While I'm already beginning to see the benefits of running regularly, even after just a week or so, I'd started having questions about whether my $100 and something dollar New Balance stability shoes are really any help.
I'm a big guy, and over the years that I've been running I have been very conscious of the possibility of injury. I've been pretty lucky so far. The worst injury I've ever had, I have to admit, I got while running, but that had less to do with the shoes and more to do with the Chevy that hit me.
Once upon a time, when I was semi-serious about racing, I used to mix the occasional barefoot session at a rubberized track into my weekly running schedule. It was always fun and, although I went a little slower, it never actually hurt in any way.
Skip forward ten years, and now there's a lot of buzz about shoes like the Nike Free, which allows the foot to move like it would without the benefit of a running shoe. On the other hand, we have shoes so advanced that they have computers built in to adjust the cushioning as you go.
I did a little research and found arguments on both sides. Some argue that it is impossible to run without artificial assistance, and that to do so risks serious injury and biomechanical inefficiency. The other argues that the human foot is a complicated machine which functions best when allowed to move naturally.

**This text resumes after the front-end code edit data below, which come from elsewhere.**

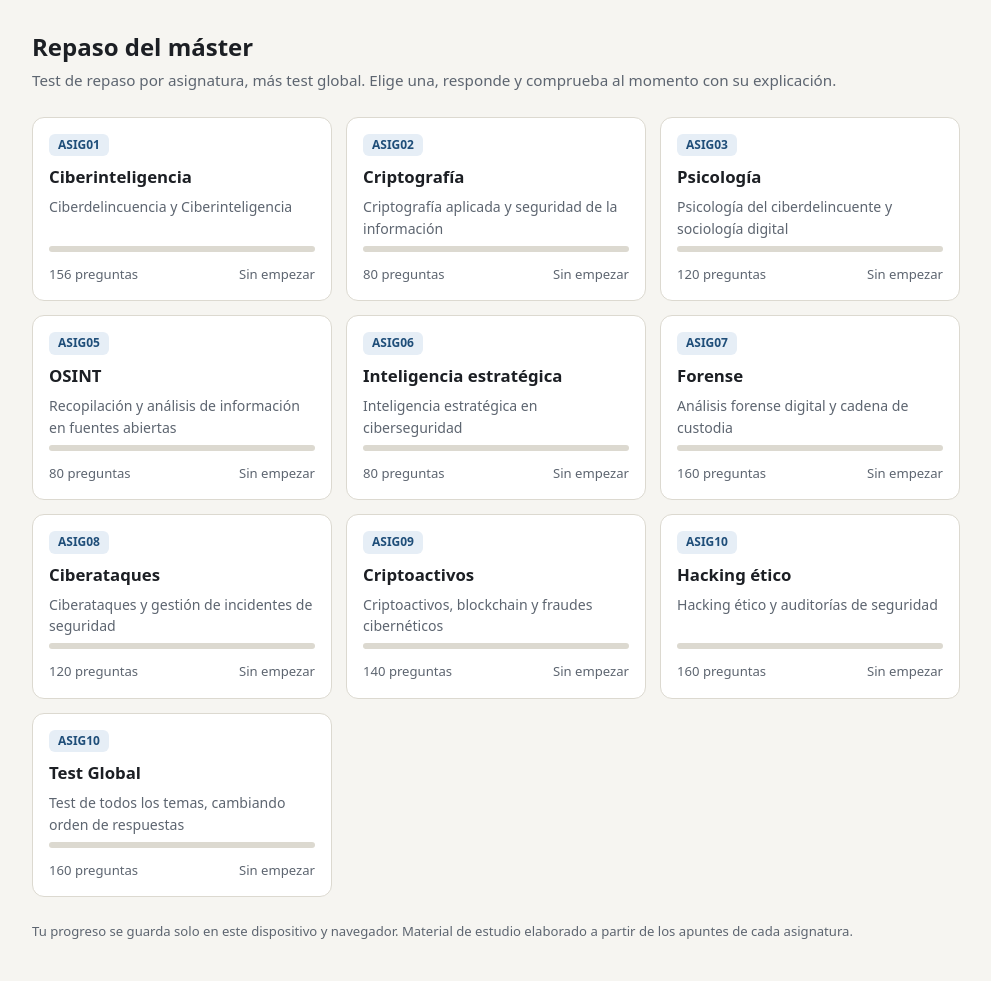
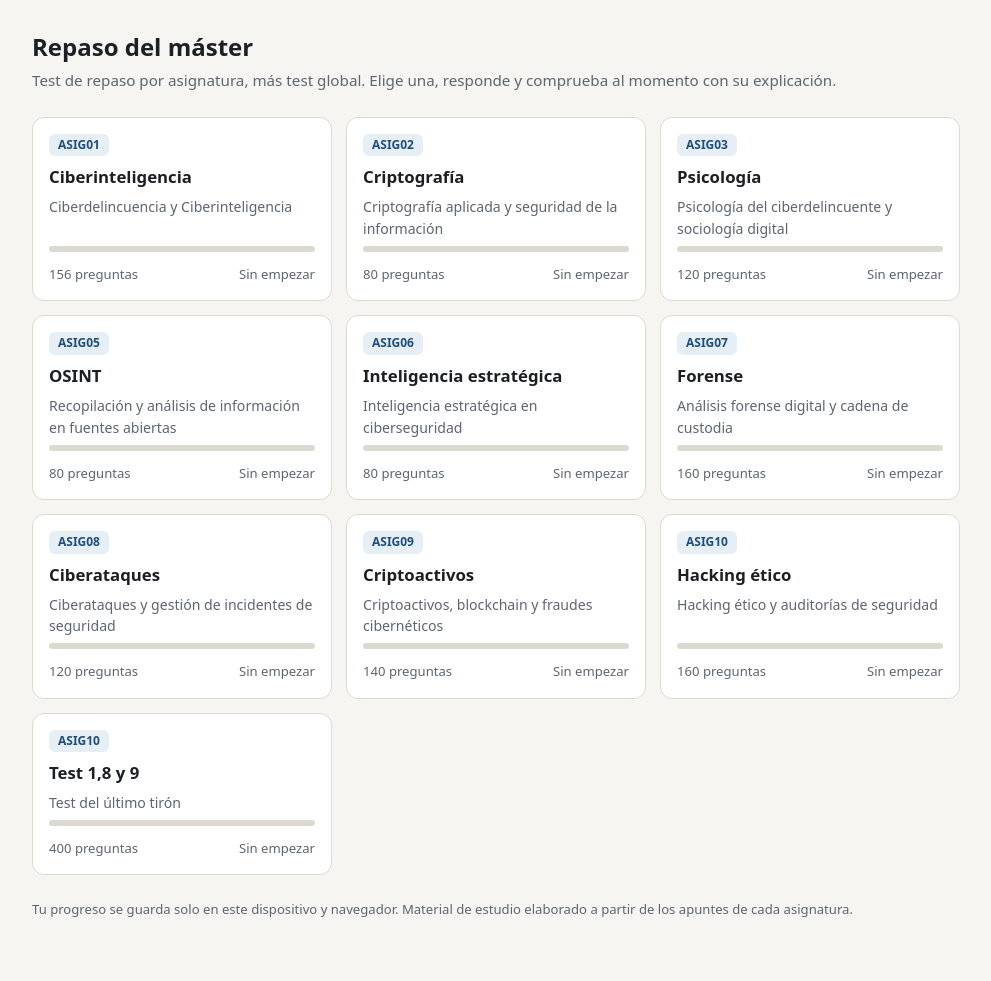
Before and after one commit to Cib3r-Bart/repaso-master, a plain HTML site: page index.html in a window 1280 px wide. Shown: the whole page, without its empty margins (144-1135 px from the left). After the commit the page ends 960 px from the top, so only its background shows below. Drawn offline with Linux system fonts and the light colour scheme.

Commit message:
Ultimo tirón

```diff
--- a/index.html
+++ b/index.html
@@ -43,7 +43,7 @@ const SUBJECTS=[
  {k:'08',file:'asig08.html',name:'Ciberataques',desc:'Ciberataques y gestión de incidentes de seguridad',n:120},
  {k:'09',file:'asig09.html',name:'Criptoactivos',desc:'Criptoactivos, blockchain y fraudes cibernéticos',n:140},
  {k:'10',file:'asig10.html',name:'Hacking ético',desc:'Hacking ético y auditorías de seguridad',n:160},
-  {k:'10',file:'test_global.html',name:'Test Global',desc:'Test de todos los temas, cambiando orden de respuestas',n:160}
+  {k:'10',file:'test_ciberdelincuencia_ASIG08_240_ASIG09_340_EXPLICADO.html',name:'Test 1,8 y 9',desc:'Test del último tirón',n:400}
 ];
 const grid=document.getElementById('grid');
 SUBJECTS.forEach(s=>{
```
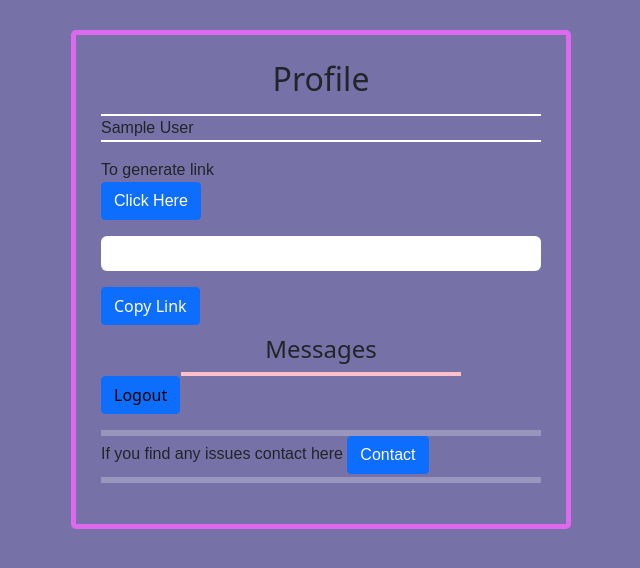
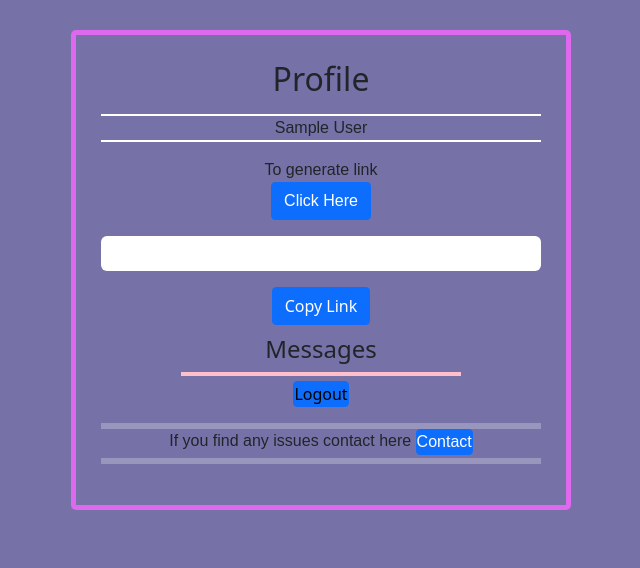
Before and after one commit to PAVANA809/leavemeamessage, a Flask app: page /profile in a window 1280 px wide. Shown: the top 568 px of the page, without its empty margins (319-959 px from the left). Run offline with Flask 2, Linux system fonts and the light colour scheme; the visitor is signed in with stand-in values (Sample User, id 1); a database or web service that is not in the repository returns one stand-in record (values such as "Sample title"); some libraries are stand-ins or nearby versions.

Commit message:
tlbot_removed

```diff
--- a/templates/layout.html
+++ b/templates/layout.html
@@ -26,9 +26,9 @@
       {% block content %}{% endblock %}
     </div>
     <hr style="height: 6px; background-color: white;margin-bottom: 0%;">
-    <div id="footer">
-      <p style="margin-bottom: 3px;">If you find any issues contact here <a href="https://t.me/Pavan_809" class="btn btn-primary">Contact</a></p>
-    </div>
+    <center><div id="footer">
+      <p style="margin-bottom: 3px;">If you find any issues contact here <a href="https://t.me/Pavan_809" style="padding: 0;" class="btn btn-primary">Contact</a></p>
+    </div></center>
     <hr style="height: 6px; background-color: white;  margin-top: 0%;">
     <script
       src="https://cdn.jsdelivr.net/npm/bootstrap@5.1.3/dist/js/bootstrap.bundle.min.js"
--- a/templates/profile.html
+++ b/templates/profile.html
@@ -3,12 +3,12 @@
 
 {% block content %}
 <center><h2 class="mb-3">Profile</h2></center>
-<p style="border-bottom: 2px solid white;
-    border-top: 2px solid white;">{{user['user']}}</p>
+<center><p style="border-bottom: 2px solid white;
+    border-top: 2px solid white;">{{user['user']}}</p></center>
 
-<p>To generate link <br> <button type="button" class="btn btn-primary" onclick="generate_link()">Click Here</button></p>
+<center><p>To generate link <br> <button type="button" class="btn btn-primary" onclick="generate_link()">Click Here</button></p></center>
 <p id="link" style="background-color: white; border-radius: 6px;overflow-y: scroll;height: 35px;"></p>
-<button id="copy" style="display: inline; margin-bottom: 10px;" class="btn btn-primary" type="button" onclick="copyToClipboard('#link')">Copy Link</button><br>
+<center><button id="copy" style="display: inline; margin-bottom: 10px;" class="btn btn-primary" type="button" onclick="copyToClipboard('#link')">Copy Link</button><br> </center>
 <center><h4>Messages</h4></center>
 <center id="msglist">
     {%for i in user['msg_list']%}
@@ -16,5 +16,5 @@
     {% endfor %}
 </center>
 
-<button type="button" class="btn btn-primary"><a href="/logout">Logout</a></button>
+<center style="margin-top: 4px;"><button type="button" style="padding: 0;" class="btn btn-primary"><a href="/logout">Logout</a></button></center>
 {% endblock %}
```
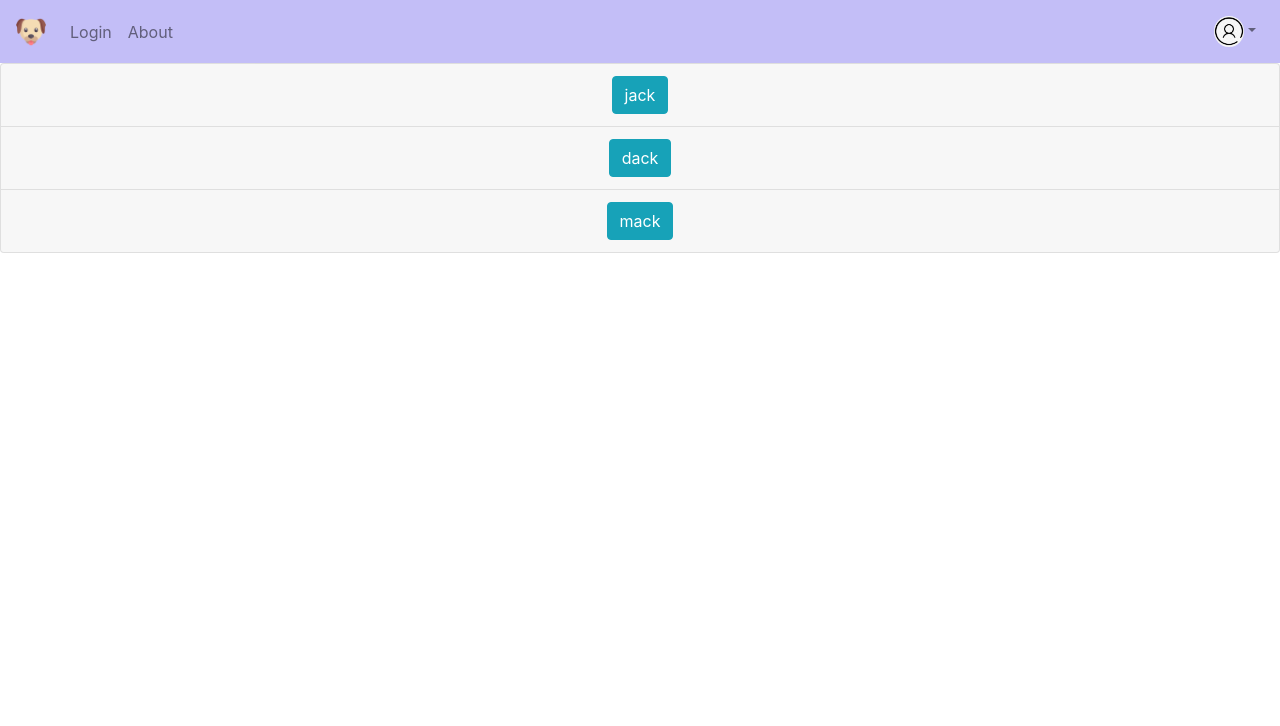
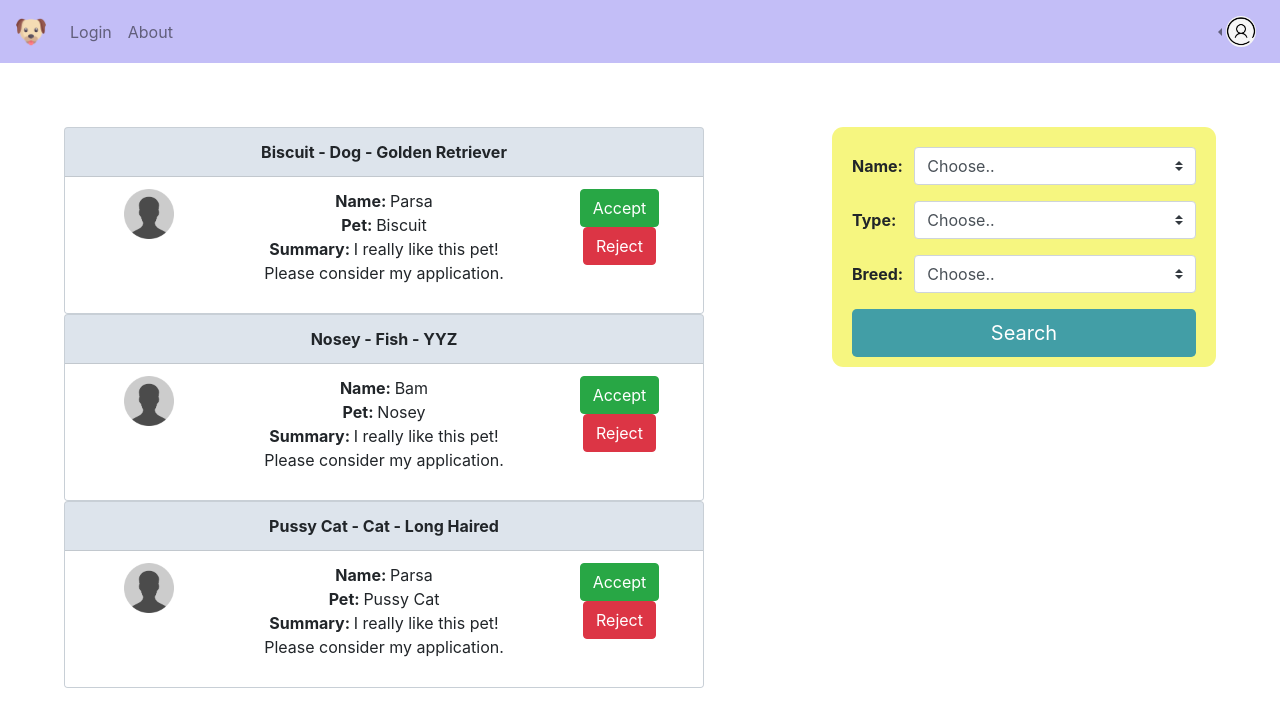
Before and after one commit to jchua24/pinder, a React (Create React App) app in the folder pet-adoption/: page /adminapps in a window 1280 px wide. Shown: the top 726 px of the page. Built offline with nearby package versions, Linux system fonts and the light colour scheme.

Commit message:
intro styling

```diff
--- a/pet-adoption/src/components/AdminApplications/AdminApplications.css
+++ b/pet-adoption/src/components/AdminApplications/AdminApplications.css
@@ -0,0 +1,20 @@
+.appsContainer{
+    margin: 5%;
+    width: 50%;
+    float: left;
+
+}
+
+.appsCard{
+    background-color: #E5ECF4;
+}
+
+.appsSearch{
+    border-radius: 3mm;
+    border-color:transparent;
+    background-color: #F6F680;
+    padding: 20px 20px 10px 20px;
+    float: left;
+    width: 30%;
+    margin: 5%;
+}
--- a/pet-adoption/src/components/AdminApplications/AdminApplications.js
+++ b/pet-adoption/src/components/AdminApplications/AdminApplications.js
@@ -1,77 +1,167 @@
 import React from "react";
 
-import { Accordion, Button, Card, Col, Row } from "react-bootstrap";
+import { Form, Button, Card, Row, Col } from "react-bootstrap";
 import UserApplication from "../userApplication/userApplication";
+
+import "./AdminApplications.css";
 class AdminApplications extends React.Component {
   constructor() {
     super();
     this.state = {
       availPets: [],
       userApps: [],
+      searchName: "",
+      searchType: "",
+      serachBreed: "",
     };
   }
 
   getAvailPets = () => {
     // get the current pets of the current clinic from the database
     let availPets = [
-        {name: 'jack'},
-        {name: 'dack'},
-        {name: 'mack'}
+      { name: "Biscuit", type: "Dog", breed: "Golden Retriever" },
+      { name: "Nosey", type: "Fish", breed: "YYZ" },
+      { name: "Pussy Cat", type: "Cat", breed: "Long Haired" },
     ];
-    this.setState({availPets: availPets}, () => console.log('available pets were acquired'));
+    this.setState({ availPets: availPets }, () =>
+      console.log("available pets were acquired")
+    );
     this.getUserApps();
   };
 
   getUserApps = () => {
     // get user applications that were sent to this clinic from the database
     let userApps = [
-      {userName: 'Parsa', appliedPet: 'jack'},
-      {userName: 'Bam', appliedPet: 'dack'},
-      {userName: 'Parsa', appliedPet: 'mack'}
+      { userName: "Parsa", appliedPet: "Biscuit" },
+      { userName: "Bam", appliedPet: "Nosey" },
+      { userName: "Parsa", appliedPet: "Pussy Cat" },
     ];
-    this.setState({userApps: userApps}, () => console.log('user applications were acquired'));
+    this.setState({ userApps: userApps }, () =>
+      console.log("user applications were acquired")
+    );
   };
 
-  componentDidMount(){
-    if (this.state.availPets.length === 0)
-      this.getAvailPets();
+  searchApps = (e) => {
+    e.preventDefault();
+    alert('The search functionality is not fully implemented at the moment.');
+  };
+
+  componentDidMount() {
+    if (this.state.availPets.length === 0) this.getAvailPets();
   }
 
   render() {
     let { availPets, userApps } = this.state;
     return (
       <div>
-        {availPets.length !== 0
-          ? <div>
-            <Accordion defaultActiveKey="0" key="0">
+        {availPets.length !== 0 ? (
+          <div className="appsContainer">
             {availPets.map((pet) => (
-                <Card key={availPets.indexOf(pet)}>
-                  <Card.Header>
-                    <Accordion.Toggle as={Button} variant="info" eventKey={availPets.indexOf(pet)}>
-                      {pet.name}
-                    </Accordion.Toggle>
-                  </Card.Header>
-                  <Accordion.Collapse event={availPets.indexOf(pet)}>
-                    {/* <ul className="list-group list-group-flush">
-                      {userApps.filter(app => app.appliedPet === pet.name).map(app => (
-                        // <li className="list-group-item" key={userApps.indexOf(app)}>
-                        //     <UserApplication
-                        //       imgSrc="/user-profile-placeholder.png"
-                        //       userName={app.userName}
-                        //       appliedPet={app.appliedPet}
-                        //       summary="cool shit"
-                        //     />
-                        // </li>
-                        <h1 key={userApps.indexOf(app)}>hi</h1>
-                      ))}
-                    </ul> */}
-                    <Card.Body>hi</Card.Body>
-                  </Accordion.Collapse>
-                </Card>
+              <Card className="appsCard">
+                <Card.Header>
+                  <strong>{pet.name + " - " + pet.type + " - " + pet.breed}</strong>
+                </Card.Header>
+                <ul className="list-group list-group-flush">
+                  {userApps
+                    .filter((app) => app.appliedPet === pet.name)
+                    .map((app) => (
+                      <li
+                        className="list-group-item"
+                        key={userApps.indexOf(app)}
+                      >
+                        <UserApplication
+                          imgSrc="/user-profile-placeholder.png"
+                          userName={app.userName}
+                          appliedPet={app.appliedPet}
+                          summary="I really like this pet! Please consider my application."
+                        />
+                      </li>
+                    ))}
+                </ul>
+              </Card>
             ))}
-            </Accordion>
-            </div>
-          : <h3 style={{color: "white"}}>There are no available pets at the moment</h3>}
+          </div>
+        ) : (
+          <h3 style={{ color: "white" }}>
+            There are no pets left at the moment
+          </h3>
+        )}
+        <div className="appsSearch">
+          <Form onSubmit={this.searchApps}>
+            <Form.Group as={Row} controlId="searchName">
+              <Form.Label column sm={2}>
+                <strong>Name:</strong>{" "}
+              </Form.Label>
+              <Col>
+                <Form.Control
+                  as="select"
+                  custom
+                  onChange={(e) => {
+                    this.setState({ searchName: e.target.value });
+                  }}
+                >
+                <option selected value="">
+                  Choose..
+                </option>
+                {availPets.map(pet => (
+                  <option value={pet.name}>{pet.name}</option>
+                ))}
+                </Form.Control>
+              </Col>
+            </Form.Group>
+            <Form.Group as={Row} controlId="searchType">
+              <Form.Label column sm={2}>
+                <strong>Type:</strong>{" "}
+              </Form.Label>
+              <Col>
+                <Form.Control
+                  as="select"
+                  custom
+                  onChange={(e) => {
+                    this.setState({ searchName: e.target.value });
+                  }}
+                >
+                <option selected value="">
+                  Choose..
+                </option>
+                {availPets.map(pet => pet.type).filter((x, i, a) => a.indexOf(x) === i).map(p => (
+                  <option value={p}>{p}</option>
+                ))}
+                </Form.Control>
+              </Col>
+            </Form.Group>
+            <Form.Group as={Row} controlId="searchType">
+              <Form.Label column sm={2}>
+                <strong>Breed:</strong>{" "}
+              </Form.Label>
+              <Col>
+                <Form.Control
+                  as="select"
+                  custom
+                  onChange={(e) => {
+                    this.setState({ searchName: e.target.value });
+                  }}
+                >
+                <option selected value="">
+                  Choose..
+                </option>
+                {availPets.map(pet => pet.breed).filter((x, i, a) => a.indexOf(x) === i).map(p => (
+                  <option value={p}>{p}</option>
+                ))}
+                </Form.Control>
+              </Col>
+            </Form.Group>
+            <Button
+              block
+              size="lg"
+              type="submit"
+              style={{ backgroundColor: "#429EA6", borderColor: "transparent" }}
+              className="justify-content-md-center"
+            >
+              Search
+            </Button>
+          </Form>
+        </div>
       </div>
     );
   }
--- a/pet-adoption/src/components/Navigation.js
+++ b/pet-adoption/src/components/Navigation.js
@@ -38,7 +38,7 @@ class Navigation extends React.Component {
                 ""
               )}
             </Nav>
-            <Nav className="justify-content-end">
+            <Nav>
               <NavDropdown
                 title={
                   <Image
@@ -51,7 +51,10 @@ class Navigation extends React.Component {
                 }
                 id="profile-dropdown"
                 img="/profile-icon.png"
-              ></NavDropdown>
+                drop="left"
+              >
+                <NavDropdown.Item href="/profile">Profile</NavDropdown.Item>
+              </NavDropdown>
             </Nav>
           </Navbar.Collapse>
         </Navbar>
--- a/pet-adoption/src/components/userApplication/userApplication.js
+++ b/pet-adoption/src/components/userApplication/userApplication.js
@@ -22,7 +22,7 @@ class UserApplication extends React.Component{
         return (
             <Row>
                 <Col>
-                    <Image src={this.props.imgSrc} rounded/>
+                    <Image width="50" height="50" src={this.props.imgSrc} rounded/>
                 </Col>
                 <Col xs={6}>
                     <div>
```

Now, although I'm neither a biologist or an engineer, I can see a certain logic emerge from this. The concept of the high-tech running shoe, the very idea on which a billion dollar industry is based, is that human feet are evolved for something other than walking and running. Interesting.
Now running barefoot is fine and dandy on a well groomed lawn or rubberized track, but I've lived in neighborhoods where I actually had to step over used needles on the sidewalk during my morning run, so I figured I'm not entirely ready to abandon the idea of shoes.
As an experiment, yesterday I put on a pair of black Chuck Taylors and headed out for my usual route, a nice packed-dirt path with a block of my house.
Nothing hurt, I wasn't sore, no pain, after the first five minutes I didn't even feel and major jarring or jostling. I found a nice, smooth pace and didn't try to overdo it. In spite of having no EVA foam, elevated heel, torsion bar, motion control, air pockets or any sort of claim to major technological advancement, my Chucks didn't seem to hurt me at all. In fact I felt better than I did the day before.
And I got them for $19.99